### YOUR GOAL
Please, could you print all the lines below exactly, leaving out the pictures?

(INPUT DATA)

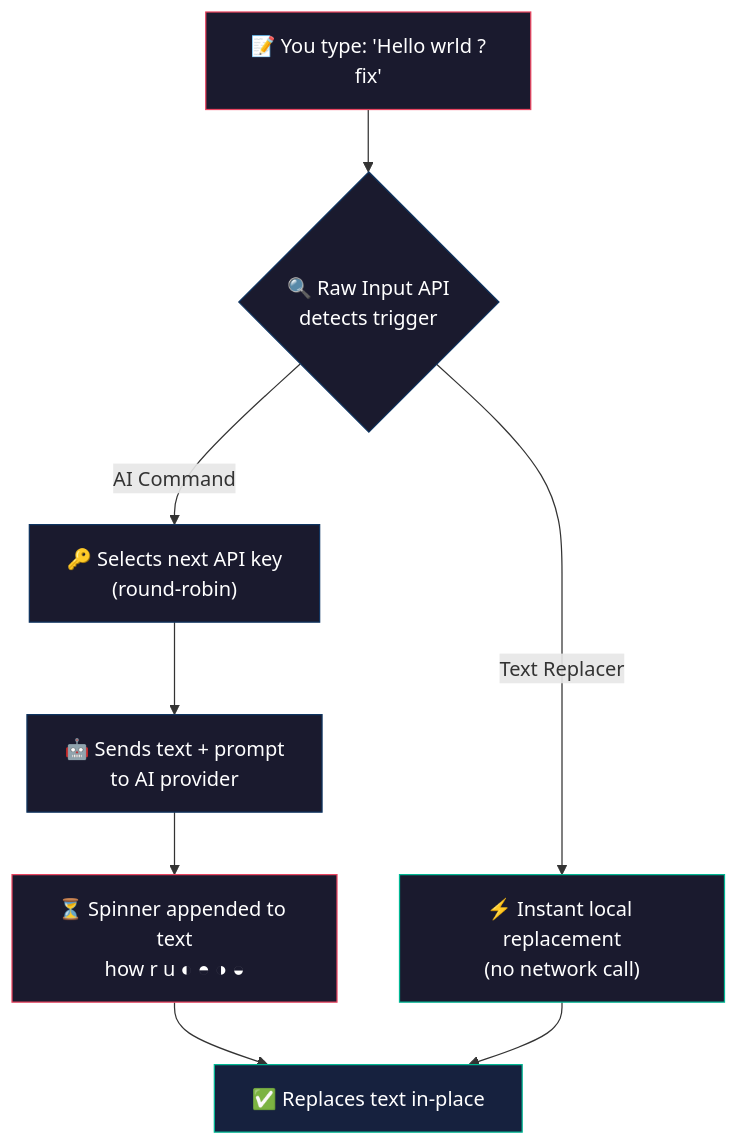
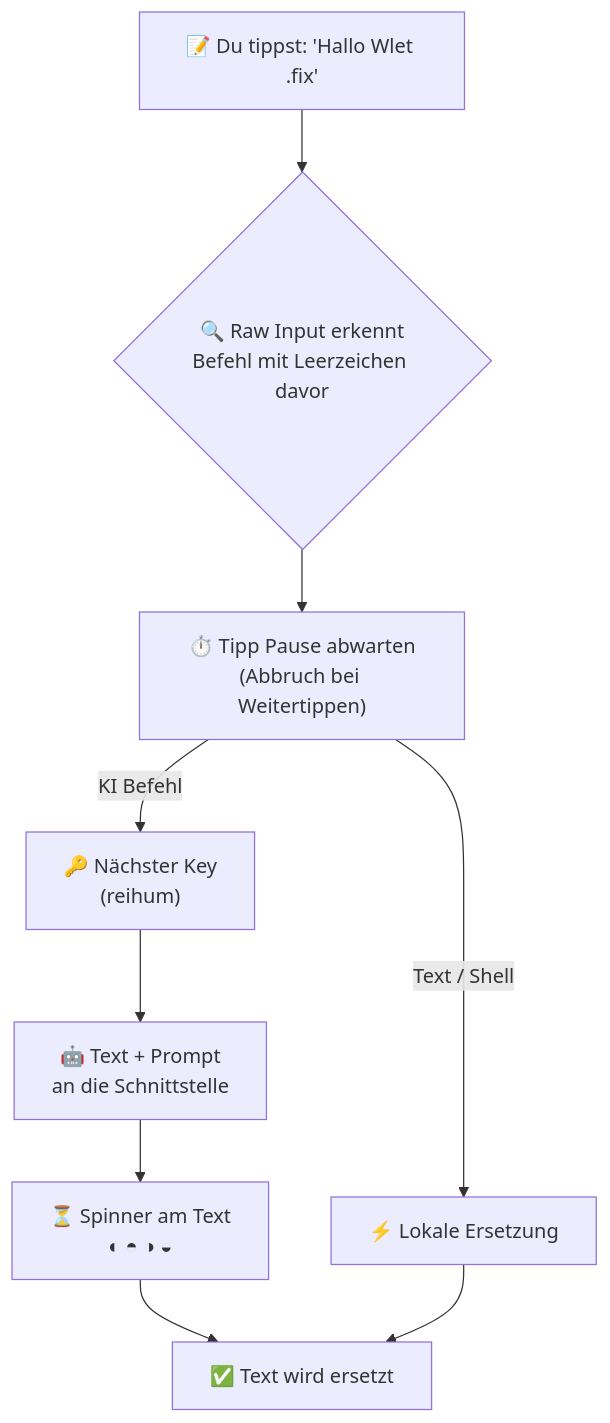
One commit to codingismynewgaming/SwiftSlate-Desktop changed the diagram in README.md. Above: the diagram before and after it, drawn with Mermaid. The commit also changed other lines of this file, not shown here.

````diff
--- a/README.md
+++ b/README.md
@@ -332,18 +258,11 @@
 ```mermaid
 flowchart TD
-    A["📝 You type: 'Hello wrld ?fix'"] --> B{"🔍 Raw Input API\ndetects trigger"}
-    B -- "Text Replacer" --> C["⚡ Instant local replacement\n(no network call)"]
-    B -- "AI Command" --> D["🔑 Selects next API key\n(round-robin)"]
-    D --> E["🤖 Sends text + prompt\nto AI provider"]
-    E --> F["⏳ Spinner appended to text\nhow r u ◐ ◓ ◑ ◒"]
-    F --> G["✅ Replaces text in-place"]
+    A["📝 Du tippst: 'Hallo Wlet .fix'"] --> B{"🔍 Raw Input erkennt<br/>Befehl mit Leerzeichen davor"}
+    B --> P["⏱️ Tipp Pause abwarten<br/>(Abbruch bei Weitertippen)"]
+    P -- "Text / Shell" --> C["⚡ Lokale Ersetzung"]
+    P -- "KI Befehl" --> D["🔑 Nächster Key<br/>(reihum)"]
+    D --> E["🤖 Text + Prompt<br/>an die Schnittstelle"]
+    E --> F["⏳ Spinner am Text<br/>◐ ◓ ◑ ◒"]
+    F --> G["✅ Text wird ersetzt"]
     C --> G
-
-    style A fill:#1a1a2e,stroke:#e94560,color:#fff
-    style B fill:#1a1a2e,stroke:#0f3460,color:#fff
-    style C fill:#1a1a2e,stroke:#00b894,color:#fff
-    style D fill:#1a1a2e,stroke:#0f3460,color:#fff
-    style E fill:#1a1a2e,stroke:#0f3460,color:#fff
-    style F fill:#1a1a2e,stroke:#e94560,color:#fff
-    style G fill:#16213e,stroke:#00b894,color:#fff
 ```
````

(End INPUT DATA)

### RESULT BELOW
One commit to codingismynewgaming/SwiftSlate-Desktop changed the diagram in README.md. Above: the diagram before and after it, drawn with Mermaid. The commit also changed other lines of this file, not shown here.

````diff
--- a/README.md
+++ b/README.md
@@ -332,18 +258,11 @@
 ```mermaid
 flowchart TD
-    A["📝 You type: 'Hello wrld ?fix'"] --> B{"🔍 Raw Input API\ndetects trigger"}
-    B -- "Text Replacer" --> C["⚡ Instant local replacement\n(no network call)"]
-    B -- "AI Command" --> D["🔑 Selects next API key\n(round-robin)"]
-    D --> E["🤖 Sends text + prompt\nto AI provider"]
-    E --> F["⏳ Spinner appended to text\nhow r u ◐ ◓ ◑ ◒"]
-    F --> G["✅ Replaces text in-place"]
+    A["📝 Du tippst: 'Hallo Wlet .fix'"] --> B{"🔍 Raw Input erkennt<br/>Befehl mit Leerzeichen davor"}
+    B --> P["⏱️ Tipp Pause abwarten<br/>(Abbruch bei Weitertippen)"]
+    P -- "Text / Shell" --> C["⚡ Lokale Ersetzung"]
+    P -- "KI Befehl" --> D["🔑 Nächster Key<br/>(reihum)"]
+    D --> E["🤖 Text + Prompt<br/>an die Schnittstelle"]
+    E --> F["⏳ Spinner am Text<br/>◐ ◓ ◑ ◒"]
+    F --> G["✅ Text wird ersetzt"]
     C --> G
-
-    style A fill:#1a1a2e,stroke:#e94560,color:#fff
-    style B fill:#1a1a2e,stroke:#0f3460,color:#fff
-    style C fill:#1a1a2e,stroke:#00b894,color:#fff
-    style D fill:#1a1a2e,stroke:#0f3460,color:#fff
-    style E fill:#1a1a2e,stroke:#0f3460,color:#fff
-    style F fill:#1a1a2e,stroke:#e94560,color:#fff
-    style G fill:#16213e,stroke:#00b894,color:#fff
 ```
````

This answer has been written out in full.